*DIRECTIONS FOR THIS TASK*
Without changing anything, set down every line shown below.

*RECORDS TO PROCESS*
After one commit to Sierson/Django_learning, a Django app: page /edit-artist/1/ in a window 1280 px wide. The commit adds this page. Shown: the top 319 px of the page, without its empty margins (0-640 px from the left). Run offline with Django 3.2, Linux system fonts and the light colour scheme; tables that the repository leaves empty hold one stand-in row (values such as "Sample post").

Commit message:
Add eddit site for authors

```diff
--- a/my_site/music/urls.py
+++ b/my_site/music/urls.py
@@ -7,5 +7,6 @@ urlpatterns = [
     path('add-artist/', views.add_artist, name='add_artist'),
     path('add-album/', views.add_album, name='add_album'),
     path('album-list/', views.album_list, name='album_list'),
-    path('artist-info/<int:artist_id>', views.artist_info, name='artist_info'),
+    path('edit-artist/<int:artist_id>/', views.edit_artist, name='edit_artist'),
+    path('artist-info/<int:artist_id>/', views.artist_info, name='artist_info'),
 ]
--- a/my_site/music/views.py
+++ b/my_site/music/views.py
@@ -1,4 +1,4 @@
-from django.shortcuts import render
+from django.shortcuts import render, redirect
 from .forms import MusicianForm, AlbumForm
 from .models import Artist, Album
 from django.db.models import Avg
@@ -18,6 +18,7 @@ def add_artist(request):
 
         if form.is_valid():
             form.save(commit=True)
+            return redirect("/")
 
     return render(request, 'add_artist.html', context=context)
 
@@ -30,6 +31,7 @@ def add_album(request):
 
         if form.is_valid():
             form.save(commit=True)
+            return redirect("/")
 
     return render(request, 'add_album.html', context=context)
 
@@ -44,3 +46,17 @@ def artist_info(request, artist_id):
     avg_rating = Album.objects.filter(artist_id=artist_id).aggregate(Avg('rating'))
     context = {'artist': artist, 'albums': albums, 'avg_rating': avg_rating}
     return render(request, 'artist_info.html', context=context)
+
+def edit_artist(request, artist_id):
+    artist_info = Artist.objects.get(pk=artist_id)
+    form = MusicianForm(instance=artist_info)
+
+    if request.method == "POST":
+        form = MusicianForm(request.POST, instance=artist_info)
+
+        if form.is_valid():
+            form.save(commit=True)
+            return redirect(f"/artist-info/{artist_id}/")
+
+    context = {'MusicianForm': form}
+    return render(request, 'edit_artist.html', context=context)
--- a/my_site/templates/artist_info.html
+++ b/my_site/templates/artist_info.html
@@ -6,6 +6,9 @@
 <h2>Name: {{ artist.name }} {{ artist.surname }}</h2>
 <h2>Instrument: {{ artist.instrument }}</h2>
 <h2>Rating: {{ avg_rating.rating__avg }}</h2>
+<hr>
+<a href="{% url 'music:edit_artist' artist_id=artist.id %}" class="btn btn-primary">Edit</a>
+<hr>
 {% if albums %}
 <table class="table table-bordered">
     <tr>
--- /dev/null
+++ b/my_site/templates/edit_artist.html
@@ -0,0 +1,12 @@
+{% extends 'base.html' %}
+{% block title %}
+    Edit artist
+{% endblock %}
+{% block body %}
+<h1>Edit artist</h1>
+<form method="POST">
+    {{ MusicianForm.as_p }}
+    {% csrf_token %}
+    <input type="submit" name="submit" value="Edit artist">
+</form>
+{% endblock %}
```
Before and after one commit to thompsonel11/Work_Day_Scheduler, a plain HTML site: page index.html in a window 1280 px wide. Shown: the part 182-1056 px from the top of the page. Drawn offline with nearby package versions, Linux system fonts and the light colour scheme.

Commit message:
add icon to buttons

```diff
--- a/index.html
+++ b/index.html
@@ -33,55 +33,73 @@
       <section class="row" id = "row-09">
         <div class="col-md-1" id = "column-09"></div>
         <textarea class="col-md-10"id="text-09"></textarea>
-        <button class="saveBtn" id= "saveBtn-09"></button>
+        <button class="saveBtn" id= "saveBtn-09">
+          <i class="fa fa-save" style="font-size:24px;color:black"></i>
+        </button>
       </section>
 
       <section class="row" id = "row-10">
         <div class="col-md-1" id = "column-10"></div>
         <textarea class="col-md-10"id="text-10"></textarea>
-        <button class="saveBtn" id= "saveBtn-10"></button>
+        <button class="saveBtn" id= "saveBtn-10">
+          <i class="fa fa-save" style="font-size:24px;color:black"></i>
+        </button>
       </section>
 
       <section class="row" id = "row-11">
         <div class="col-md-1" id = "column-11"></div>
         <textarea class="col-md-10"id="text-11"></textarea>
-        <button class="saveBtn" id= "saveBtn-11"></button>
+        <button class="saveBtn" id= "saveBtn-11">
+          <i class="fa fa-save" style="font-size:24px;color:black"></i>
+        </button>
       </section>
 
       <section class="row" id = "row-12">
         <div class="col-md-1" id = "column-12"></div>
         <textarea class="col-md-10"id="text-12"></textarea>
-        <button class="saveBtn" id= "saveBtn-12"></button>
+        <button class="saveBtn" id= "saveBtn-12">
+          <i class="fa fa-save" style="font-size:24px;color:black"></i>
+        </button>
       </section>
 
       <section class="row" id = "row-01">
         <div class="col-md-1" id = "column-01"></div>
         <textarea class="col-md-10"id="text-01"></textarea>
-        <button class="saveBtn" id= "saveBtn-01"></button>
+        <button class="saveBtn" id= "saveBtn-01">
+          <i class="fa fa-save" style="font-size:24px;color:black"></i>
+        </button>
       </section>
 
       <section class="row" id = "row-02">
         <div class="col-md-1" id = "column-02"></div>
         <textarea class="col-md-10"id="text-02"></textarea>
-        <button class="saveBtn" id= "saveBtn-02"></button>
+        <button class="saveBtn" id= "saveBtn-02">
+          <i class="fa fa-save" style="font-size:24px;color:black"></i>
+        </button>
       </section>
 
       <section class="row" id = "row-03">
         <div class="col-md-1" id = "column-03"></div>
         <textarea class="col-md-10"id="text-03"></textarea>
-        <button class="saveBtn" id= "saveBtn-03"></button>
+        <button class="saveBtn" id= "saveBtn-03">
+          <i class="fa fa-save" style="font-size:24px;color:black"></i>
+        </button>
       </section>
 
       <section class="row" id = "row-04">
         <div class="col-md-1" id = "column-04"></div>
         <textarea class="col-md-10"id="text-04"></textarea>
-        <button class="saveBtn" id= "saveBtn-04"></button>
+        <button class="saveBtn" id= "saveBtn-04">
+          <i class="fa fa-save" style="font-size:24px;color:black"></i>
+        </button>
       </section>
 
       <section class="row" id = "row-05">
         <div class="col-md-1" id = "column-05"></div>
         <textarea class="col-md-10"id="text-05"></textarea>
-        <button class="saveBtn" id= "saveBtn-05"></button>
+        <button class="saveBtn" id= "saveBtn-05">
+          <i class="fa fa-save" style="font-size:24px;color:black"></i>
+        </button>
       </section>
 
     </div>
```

*EXERCISE ANSWER*
After one commit to Sierson/Django_learning, a Django app: page /edit-artist/1/ in a window 1280 px wide. The commit adds this page. Shown: the top 319 px of the page, without its empty margins (0-640 px from the left). Run offline with Django 3.2, Linux system fonts and the light colour scheme; tables that the repository leaves empty hold one stand-in row (values such as "Sample post").

Commit message:
Add eddit site for authors

```diff
--- a/my_site/music/urls.py
+++ b/my_site/music/urls.py
@@ -7,5 +7,6 @@ urlpatterns = [
     path('add-artist/', views.add_artist, name='add_artist'),
     path('add-album/', views.add_album, name='add_album'),
     path('album-list/', views.album_list, name='album_list'),
-    path('artist-info/<int:artist_id>', views.artist_info, name='artist_info'),
+    path('edit-artist/<int:artist_id>/', views.edit_artist, name='edit_artist'),
+    path('artist-info/<int:artist_id>/', views.artist_info, name='artist_info'),
 ]
--- a/my_site/music/views.py
+++ b/my_site/music/views.py
@@ -1,4 +1,4 @@
-from django.shortcuts import render
+from django.shortcuts import render, redirect
 from .forms import MusicianForm, AlbumForm
 from .models import Artist, Album
 from django.db.models import Avg
@@ -18,6 +18,7 @@ def add_artist(request):
 
         if form.is_valid():
             form.save(commit=True)
+            return redirect("/")
 
     return render(request, 'add_artist.html', context=context)
 
@@ -30,6 +31,7 @@ def add_album(request):
 
         if form.is_valid():
             form.save(commit=True)
+            return redirect("/")
 
     return render(request, 'add_album.html', context=context)
 
@@ -44,3 +46,17 @@ def artist_info(request, artist_id):
     avg_rating = Album.objects.filter(artist_id=artist_id).aggregate(Avg('rating'))
     context = {'artist': artist, 'albums': albums, 'avg_rating': avg_rating}
     return render(request, 'artist_info.html', context=context)
+
+def edit_artist(request, artist_id):
+    artist_info = Artist.objects.get(pk=artist_id)
+    form = MusicianForm(instance=artist_info)
+
+    if request.method == "POST":
+        form = MusicianForm(request.POST, instance=artist_info)
+
+        if form.is_valid():
+            form.save(commit=True)
+            return redirect(f"/artist-info/{artist_id}/")
+
+    context = {'MusicianForm': form}
+    return render(request, 'edit_artist.html', context=context)
--- a/my_site/templates/artist_info.html
+++ b/my_site/templates/artist_info.html
@@ -6,6 +6,9 @@
 <h2>Name: {{ artist.name }} {{ artist.surname }}</h2>
 <h2>Instrument: {{ artist.instrument }}</h2>
 <h2>Rating: {{ avg_rating.rating__avg }}</h2>
+<hr>
+<a href="{% url 'music:edit_artist' artist_id=artist.id %}" class="btn btn-primary">Edit</a>
+<hr>
 {% if albums %}
 <table class="table table-bordered">
     <tr>
--- /dev/null
+++ b/my_site/templates/edit_artist.html
@@ -0,0 +1,12 @@
+{% extends 'base.html' %}
+{% block title %}
+    Edit artist
+{% endblock %}
+{% block body %}
+<h1>Edit artist</h1>
+<form method="POST">
+    {{ MusicianForm.as_p }}
+    {% csrf_token %}
+    <input type="submit" name="submit" value="Edit artist">
+</form>
+{% endblock %}
```
Before and after one commit to thompsonel11/Work_Day_Scheduler, a plain HTML site: page index.html in a window 1280 px wide. Shown: the part 182-1056 px from the top of the page. Drawn offline with nearby package versions, Linux system fonts and the light colour scheme.

Commit message:
add icon to buttons

```diff
--- a/index.html
+++ b/index.html
@@ -33,55 +33,73 @@
       <section class="row" id = "row-09">
         <div class="col-md-1" id = "column-09"></div>
         <textarea class="col-md-10"id="text-09"></textarea>
-        <button class="saveBtn" id= "saveBtn-09"></button>
+        <button class="saveBtn" id= "saveBtn-09">
+          <i class="fa fa-save" style="font-size:24px;color:black"></i>
+        </button>
       </section>
 
       <section class="row" id = "row-10">
         <div class="col-md-1" id = "column-10"></div>
         <textarea class="col-md-10"id="text-10"></textarea>
-        <button class="saveBtn" id= "saveBtn-10"></button>
+        <button class="saveBtn" id= "saveBtn-10">
+          <i class="fa fa-save" style="font-size:24px;color:black"></i>
+        </button>
       </section>
 
       <section class="row" id = "row-11">
         <div class="col-md-1" id = "column-11"></div>
         <textarea class="col-md-10"id="text-11"></textarea>
-        <button class="saveBtn" id= "saveBtn-11"></button>
+        <button class="saveBtn" id= "saveBtn-11">
+          <i class="fa fa-save" style="font-size:24px;color:black"></i>
+        </button>
       </section>
 
       <section class="row" id = "row-12">
         <div class="col-md-1" id = "column-12"></div>
         <textarea class="col-md-10"id="text-12"></textarea>
-        <button class="saveBtn" id= "saveBtn-12"></button>
+        <button class="saveBtn" id= "saveBtn-12">
+          <i class="fa fa-save" style="font-size:24px;color:black"></i>
+        </button>
       </section>
 
       <section class="row" id = "row-01">
         <div class="col-md-1" id = "column-01"></div>
         <textarea class="col-md-10"id="text-01"></textarea>
-        <button class="saveBtn" id= "saveBtn-01"></button>
+        <button class="saveBtn" id= "saveBtn-01">
+          <i class="fa fa-save" style="font-size:24px;color:black"></i>
+        </button>
       </section>
 
       <section class="row" id = "row-02">
         <div class="col-md-1" id = "column-02"></div>
         <textarea class="col-md-10"id="text-02"></textarea>
-        <button class="saveBtn" id= "saveBtn-02"></button>
+        <button class="saveBtn" id= "saveBtn-02">
+          <i class="fa fa-save" style="font-size:24px;color:black"></i>
+        </button>
       </section>
 
       <section class="row" id = "row-03">
         <div class="col-md-1" id = "column-03"></div>
         <textarea class="col-md-10"id="text-03"></textarea>
-        <button class="saveBtn" id= "saveBtn-03"></button>
+        <button class="saveBtn" id= "saveBtn-03">
+          <i class="fa fa-save" style="font-size:24px;color:black"></i>
+        </button>
       </section>
 
       <section class="row" id = "row-04">
         <div class="col-md-1" id = "column-04"></div>
         <textarea class="col-md-10"id="text-04"></textarea>
-        <button class="saveBtn" id= "saveBtn-04"></button>
+        <button class="saveBtn" id= "saveBtn-04">
+          <i class="fa fa-save" style="font-size:24px;color:black"></i>
+        </button>
       </section>
 
       <section class="row" id = "row-05">
         <div class="col-md-1" id = "column-05"></div>
         <textarea class="col-md-10"id="text-05"></textarea>
-        <button class="saveBtn" id= "saveBtn-05"></button>
+        <button class="saveBtn" id= "saveBtn-05">
+          <i class="fa fa-save" style="font-size:24px;color:black"></i>
+        </button>
       </section>
 
     </div>
```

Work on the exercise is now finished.